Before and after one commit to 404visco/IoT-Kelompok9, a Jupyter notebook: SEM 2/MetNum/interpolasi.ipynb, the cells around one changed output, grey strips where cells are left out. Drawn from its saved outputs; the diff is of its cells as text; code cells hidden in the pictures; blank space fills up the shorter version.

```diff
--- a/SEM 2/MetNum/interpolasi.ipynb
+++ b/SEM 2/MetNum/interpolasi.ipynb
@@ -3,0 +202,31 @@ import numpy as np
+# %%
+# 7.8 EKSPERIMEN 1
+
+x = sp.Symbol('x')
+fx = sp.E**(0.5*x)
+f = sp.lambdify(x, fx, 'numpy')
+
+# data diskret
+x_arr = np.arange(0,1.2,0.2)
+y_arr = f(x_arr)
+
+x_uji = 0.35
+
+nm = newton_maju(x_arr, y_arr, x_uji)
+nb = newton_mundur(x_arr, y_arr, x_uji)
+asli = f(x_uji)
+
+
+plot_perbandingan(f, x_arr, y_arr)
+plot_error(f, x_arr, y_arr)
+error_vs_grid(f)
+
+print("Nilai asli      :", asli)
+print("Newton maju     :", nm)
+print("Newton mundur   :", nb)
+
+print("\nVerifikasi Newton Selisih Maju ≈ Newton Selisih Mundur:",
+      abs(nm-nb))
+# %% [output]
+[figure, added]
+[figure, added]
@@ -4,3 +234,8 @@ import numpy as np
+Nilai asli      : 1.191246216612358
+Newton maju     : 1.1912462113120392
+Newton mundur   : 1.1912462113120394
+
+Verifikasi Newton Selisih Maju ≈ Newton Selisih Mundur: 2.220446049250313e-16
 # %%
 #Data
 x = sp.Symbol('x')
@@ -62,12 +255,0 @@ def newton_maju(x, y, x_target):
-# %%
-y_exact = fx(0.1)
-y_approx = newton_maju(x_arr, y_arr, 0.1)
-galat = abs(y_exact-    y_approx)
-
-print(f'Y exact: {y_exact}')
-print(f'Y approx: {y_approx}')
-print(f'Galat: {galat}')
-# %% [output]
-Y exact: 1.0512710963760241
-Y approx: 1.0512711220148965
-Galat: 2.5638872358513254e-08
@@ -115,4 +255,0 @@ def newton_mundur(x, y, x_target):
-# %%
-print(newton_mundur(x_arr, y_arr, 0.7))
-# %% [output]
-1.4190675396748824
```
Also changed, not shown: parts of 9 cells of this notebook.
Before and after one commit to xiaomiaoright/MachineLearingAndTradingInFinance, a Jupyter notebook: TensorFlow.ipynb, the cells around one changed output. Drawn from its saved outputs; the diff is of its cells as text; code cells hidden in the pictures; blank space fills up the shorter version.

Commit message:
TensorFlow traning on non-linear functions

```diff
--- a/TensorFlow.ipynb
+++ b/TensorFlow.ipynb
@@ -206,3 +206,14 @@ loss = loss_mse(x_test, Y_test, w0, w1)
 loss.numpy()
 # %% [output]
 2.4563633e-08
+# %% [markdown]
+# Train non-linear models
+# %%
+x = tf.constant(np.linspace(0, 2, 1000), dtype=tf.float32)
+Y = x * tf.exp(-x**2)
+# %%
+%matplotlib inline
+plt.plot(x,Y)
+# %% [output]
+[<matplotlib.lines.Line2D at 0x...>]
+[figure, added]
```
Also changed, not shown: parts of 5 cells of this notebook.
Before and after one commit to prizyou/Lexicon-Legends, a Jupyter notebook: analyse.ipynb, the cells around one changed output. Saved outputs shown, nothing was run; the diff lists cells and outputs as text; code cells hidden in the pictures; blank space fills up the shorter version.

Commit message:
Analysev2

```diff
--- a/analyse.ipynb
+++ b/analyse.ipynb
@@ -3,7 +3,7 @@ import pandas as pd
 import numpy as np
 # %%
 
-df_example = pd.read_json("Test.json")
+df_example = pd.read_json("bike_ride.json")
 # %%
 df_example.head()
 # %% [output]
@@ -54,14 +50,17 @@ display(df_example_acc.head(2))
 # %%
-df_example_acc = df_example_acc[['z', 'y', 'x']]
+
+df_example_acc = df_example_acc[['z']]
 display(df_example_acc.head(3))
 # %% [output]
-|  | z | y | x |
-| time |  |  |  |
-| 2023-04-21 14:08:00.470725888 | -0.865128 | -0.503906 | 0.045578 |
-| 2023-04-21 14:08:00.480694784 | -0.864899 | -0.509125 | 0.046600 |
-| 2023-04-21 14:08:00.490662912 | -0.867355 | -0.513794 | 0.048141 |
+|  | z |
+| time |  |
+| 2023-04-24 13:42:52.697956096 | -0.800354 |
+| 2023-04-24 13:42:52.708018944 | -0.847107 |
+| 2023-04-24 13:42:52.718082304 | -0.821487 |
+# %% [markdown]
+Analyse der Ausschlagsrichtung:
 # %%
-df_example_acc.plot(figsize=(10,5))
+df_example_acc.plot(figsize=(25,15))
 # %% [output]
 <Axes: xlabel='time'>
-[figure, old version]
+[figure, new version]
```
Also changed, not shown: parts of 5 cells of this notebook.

--- Task ---
Using the records above, copy each line that contains "ipynb".

--- Exercise result ---
Before and after one commit to 404visco/IoT-Kelompok9, a Jupyter notebook: SEM 2/MetNum/interpolasi.ipynb, the cells around one changed output, grey strips where cells are left out. Drawn from its saved outputs; the diff is of its cells as text; code cells hidden in the pictures; blank space fills up the shorter version.
--- a/SEM 2/MetNum/interpolasi.ipynb
+++ b/SEM 2/MetNum/interpolasi.ipynb
Before and after one commit to xiaomiaoright/MachineLearingAndTradingInFinance, a Jupyter notebook: TensorFlow.ipynb, the cells around one changed output. Drawn from its saved outputs; the diff is of its cells as text; code cells hidden in the pictures; blank space fills up the shorter version.
--- a/TensorFlow.ipynb
+++ b/TensorFlow.ipynb
Before and after one commit to prizyou/Lexicon-Legends, a Jupyter notebook: analyse.ipynb, the cells around one changed output. Saved outputs shown, nothing was run; the diff lists cells and outputs as text; code cells hidden in the pictures; blank space fills up the shorter version.
--- a/analyse.ipynb
+++ b/analyse.ipynb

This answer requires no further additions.